The forbidden riches of the Empty Quarter
صحراء الربع الخالي مليئة بالكنوز والثروات
15 DEC 2019
Source: Nadeen Al-Wazani
The Empty Quarter, or Rub Al-Khali, is the second largest desert in the world, located southeast of the Arabian Peninsula. It is spread across four countries: Saudi Arabia, Yemen, Oman, and the United Arab Emirates. However, the largest area lies within Saudi territory - over 600,000 square kilometers. The Empty Quarter is named as such because it covers a quarter of the total area of the Arabian Peninsula and is generally devoid of human life due to its extreme climatic conditions. However, that has not stopped it becoming one of the best camping destinations in the world due to its tranquil nature.
The Empty Quarter’s climate is typical of the desert – extremely hot in summer where temperatures can reach up to 60 degrees Celsius, and freezing cold in winter where it is typically 7 degrees below zero. The region is also characterized by the rarity of its rains and an abundance of its year-round sandstorms. The scattered sand dunes rise up to 300 meters and form different aesthetic shapes.
In spite of the harsh natural environment, the desert is full of seasonal plants and wildlife such as rodents, migratory birds, reptiles, and endangered animals such as Reem Gazelle and sand tigers. The Empty Quarter is a natural reserve where hunting is prohibited. It is also inhabited by a few nomadic Bedouins such as the Najran tribe who let their camels wander and set up tents to greet guests who may be traversing the vast sands.

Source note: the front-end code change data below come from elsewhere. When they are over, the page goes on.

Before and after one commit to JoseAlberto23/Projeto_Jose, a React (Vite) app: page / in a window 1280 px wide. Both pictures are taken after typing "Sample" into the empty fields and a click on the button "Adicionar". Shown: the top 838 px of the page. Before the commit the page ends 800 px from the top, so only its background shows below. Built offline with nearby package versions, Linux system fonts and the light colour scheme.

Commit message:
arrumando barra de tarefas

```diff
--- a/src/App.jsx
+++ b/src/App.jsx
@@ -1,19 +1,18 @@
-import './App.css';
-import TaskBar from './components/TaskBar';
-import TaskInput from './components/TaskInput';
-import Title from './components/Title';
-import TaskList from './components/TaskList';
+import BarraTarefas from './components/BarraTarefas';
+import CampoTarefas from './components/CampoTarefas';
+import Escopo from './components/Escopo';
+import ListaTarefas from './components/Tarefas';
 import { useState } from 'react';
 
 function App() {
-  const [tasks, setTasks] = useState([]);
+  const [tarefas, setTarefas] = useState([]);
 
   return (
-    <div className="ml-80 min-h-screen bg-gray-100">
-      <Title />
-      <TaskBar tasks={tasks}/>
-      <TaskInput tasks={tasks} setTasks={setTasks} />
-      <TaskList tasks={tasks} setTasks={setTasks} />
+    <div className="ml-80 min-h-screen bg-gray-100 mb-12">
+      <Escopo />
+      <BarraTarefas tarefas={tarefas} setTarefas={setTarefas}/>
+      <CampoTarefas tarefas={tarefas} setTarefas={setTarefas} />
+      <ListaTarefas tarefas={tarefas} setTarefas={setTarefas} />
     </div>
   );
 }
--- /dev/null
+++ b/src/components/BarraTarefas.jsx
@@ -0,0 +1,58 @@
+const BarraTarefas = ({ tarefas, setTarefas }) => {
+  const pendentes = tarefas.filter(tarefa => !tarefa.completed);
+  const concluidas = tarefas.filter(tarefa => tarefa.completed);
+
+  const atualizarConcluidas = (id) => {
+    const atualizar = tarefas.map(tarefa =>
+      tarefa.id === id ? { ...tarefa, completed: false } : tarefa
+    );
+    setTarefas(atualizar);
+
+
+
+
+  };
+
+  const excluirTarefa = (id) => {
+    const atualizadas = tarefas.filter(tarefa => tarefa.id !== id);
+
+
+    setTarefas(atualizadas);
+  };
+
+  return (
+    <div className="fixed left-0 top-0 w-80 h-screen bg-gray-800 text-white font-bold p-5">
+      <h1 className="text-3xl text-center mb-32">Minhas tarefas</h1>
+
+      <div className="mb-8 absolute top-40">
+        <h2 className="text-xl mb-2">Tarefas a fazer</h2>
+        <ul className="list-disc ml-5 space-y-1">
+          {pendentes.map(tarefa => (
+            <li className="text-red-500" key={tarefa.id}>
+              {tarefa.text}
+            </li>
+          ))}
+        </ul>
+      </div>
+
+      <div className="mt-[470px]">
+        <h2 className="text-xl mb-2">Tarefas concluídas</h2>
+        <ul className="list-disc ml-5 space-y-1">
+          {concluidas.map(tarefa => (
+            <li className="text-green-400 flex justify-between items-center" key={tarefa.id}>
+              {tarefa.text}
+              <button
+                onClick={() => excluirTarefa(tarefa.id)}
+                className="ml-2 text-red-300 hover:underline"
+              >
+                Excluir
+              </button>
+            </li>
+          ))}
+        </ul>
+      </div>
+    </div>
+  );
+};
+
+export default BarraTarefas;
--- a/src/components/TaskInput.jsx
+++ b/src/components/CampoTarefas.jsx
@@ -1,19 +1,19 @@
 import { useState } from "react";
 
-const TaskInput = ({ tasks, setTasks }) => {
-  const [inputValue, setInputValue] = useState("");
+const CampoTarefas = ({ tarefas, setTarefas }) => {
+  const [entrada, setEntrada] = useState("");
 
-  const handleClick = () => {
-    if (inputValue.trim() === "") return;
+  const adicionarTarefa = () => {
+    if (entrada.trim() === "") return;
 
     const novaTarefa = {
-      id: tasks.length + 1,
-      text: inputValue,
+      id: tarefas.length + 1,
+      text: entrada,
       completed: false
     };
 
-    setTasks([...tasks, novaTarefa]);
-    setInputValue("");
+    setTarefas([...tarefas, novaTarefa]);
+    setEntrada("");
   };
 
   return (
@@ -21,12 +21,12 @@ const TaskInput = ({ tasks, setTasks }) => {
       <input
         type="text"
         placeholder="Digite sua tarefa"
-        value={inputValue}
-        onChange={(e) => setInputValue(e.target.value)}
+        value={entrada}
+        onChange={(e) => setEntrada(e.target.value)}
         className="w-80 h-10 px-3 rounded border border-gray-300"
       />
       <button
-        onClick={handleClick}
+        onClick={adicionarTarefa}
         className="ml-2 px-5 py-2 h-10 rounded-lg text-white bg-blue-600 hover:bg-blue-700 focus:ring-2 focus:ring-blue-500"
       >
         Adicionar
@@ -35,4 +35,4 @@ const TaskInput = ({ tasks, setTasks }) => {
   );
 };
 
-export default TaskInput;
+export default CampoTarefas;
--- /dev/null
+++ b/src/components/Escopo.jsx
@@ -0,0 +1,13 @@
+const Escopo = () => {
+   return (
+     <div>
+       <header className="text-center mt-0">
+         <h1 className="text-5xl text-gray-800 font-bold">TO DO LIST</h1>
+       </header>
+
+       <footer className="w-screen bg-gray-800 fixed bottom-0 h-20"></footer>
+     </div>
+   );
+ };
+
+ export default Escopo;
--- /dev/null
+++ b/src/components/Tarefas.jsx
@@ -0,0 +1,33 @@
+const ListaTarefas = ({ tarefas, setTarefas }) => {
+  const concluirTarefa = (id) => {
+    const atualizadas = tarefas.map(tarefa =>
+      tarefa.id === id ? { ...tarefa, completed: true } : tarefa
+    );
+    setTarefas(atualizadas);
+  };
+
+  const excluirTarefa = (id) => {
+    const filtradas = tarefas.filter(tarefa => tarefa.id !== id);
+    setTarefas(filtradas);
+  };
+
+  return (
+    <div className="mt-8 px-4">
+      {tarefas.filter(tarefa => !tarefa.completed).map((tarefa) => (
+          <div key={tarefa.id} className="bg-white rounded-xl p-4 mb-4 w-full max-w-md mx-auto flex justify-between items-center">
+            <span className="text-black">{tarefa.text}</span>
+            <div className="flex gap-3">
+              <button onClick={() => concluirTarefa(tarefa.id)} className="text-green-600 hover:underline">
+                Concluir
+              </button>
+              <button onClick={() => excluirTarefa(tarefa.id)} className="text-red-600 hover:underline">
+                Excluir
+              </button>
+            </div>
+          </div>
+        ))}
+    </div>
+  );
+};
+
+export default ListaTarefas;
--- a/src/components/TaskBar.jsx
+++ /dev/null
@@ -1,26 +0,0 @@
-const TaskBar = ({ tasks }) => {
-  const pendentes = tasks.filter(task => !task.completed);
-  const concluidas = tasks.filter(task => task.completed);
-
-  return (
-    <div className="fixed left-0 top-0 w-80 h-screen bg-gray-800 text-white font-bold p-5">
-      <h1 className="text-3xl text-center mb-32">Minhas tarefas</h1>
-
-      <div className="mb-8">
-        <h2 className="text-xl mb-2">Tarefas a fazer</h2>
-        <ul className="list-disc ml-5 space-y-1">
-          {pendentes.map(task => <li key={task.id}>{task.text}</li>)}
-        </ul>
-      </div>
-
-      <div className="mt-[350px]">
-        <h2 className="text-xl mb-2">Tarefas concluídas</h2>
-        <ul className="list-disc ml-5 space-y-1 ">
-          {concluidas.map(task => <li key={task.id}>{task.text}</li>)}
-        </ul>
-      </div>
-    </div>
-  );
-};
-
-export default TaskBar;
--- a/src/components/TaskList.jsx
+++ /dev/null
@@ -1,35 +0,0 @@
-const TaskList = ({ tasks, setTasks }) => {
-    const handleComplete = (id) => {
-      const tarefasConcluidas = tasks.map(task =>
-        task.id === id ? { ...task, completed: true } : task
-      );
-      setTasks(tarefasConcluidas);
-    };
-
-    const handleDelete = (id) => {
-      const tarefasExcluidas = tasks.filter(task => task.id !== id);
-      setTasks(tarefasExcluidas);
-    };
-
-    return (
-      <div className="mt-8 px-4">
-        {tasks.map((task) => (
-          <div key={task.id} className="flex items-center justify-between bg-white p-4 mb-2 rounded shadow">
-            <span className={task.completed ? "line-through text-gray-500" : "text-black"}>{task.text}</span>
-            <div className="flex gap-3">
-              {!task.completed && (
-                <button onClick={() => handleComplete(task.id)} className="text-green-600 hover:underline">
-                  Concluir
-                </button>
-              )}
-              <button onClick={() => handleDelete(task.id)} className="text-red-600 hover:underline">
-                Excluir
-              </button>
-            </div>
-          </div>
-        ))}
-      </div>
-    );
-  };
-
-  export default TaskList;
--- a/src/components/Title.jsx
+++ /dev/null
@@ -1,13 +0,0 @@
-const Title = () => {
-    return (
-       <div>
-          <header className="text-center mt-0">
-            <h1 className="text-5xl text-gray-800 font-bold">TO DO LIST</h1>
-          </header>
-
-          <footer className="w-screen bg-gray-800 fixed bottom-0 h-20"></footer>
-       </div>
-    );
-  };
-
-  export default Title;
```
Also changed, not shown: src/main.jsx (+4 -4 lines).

Contrary to its name, the Empty Quarter is rich in oil, natural gas, uranium, silica sand and solar energy. A huge reservoir of crude oil was recently discovered, while Shaybah and Ghawar oil fields are by far the largest oil fields in the world. Unexpectedly, there are also a few springs, rain lakes and many wells formed by rain water coming from the valleys of Najd, Asir, Yemen, and Oman. Historical sites can be found in the Empty Quarter, which is also called “Yebreen” after the oasis on its northern edge.
The Empty Quarter is full of buried secrets and undiscovered cities under its sands. Some archaeologists believe that the settlement of the Aad tribe mentioned in the Holy Qur’an is buried under this desert, although it has not yet been discovered. The desert remained unknown for centuries, but in 1931 Bertram Thomas made a documented journey to discover the Empty Quarter when he heard the story of a lost city, Abbar, during his visits to Bedouin tents. Ancient water bodies and animal remains, such as hippopotamus bones, have also been discovered, proving that thousands of years ago it was full of rivers and green landscapes. However, desertification increased over the last millennium, turning the area into a barren land full of buried treasures.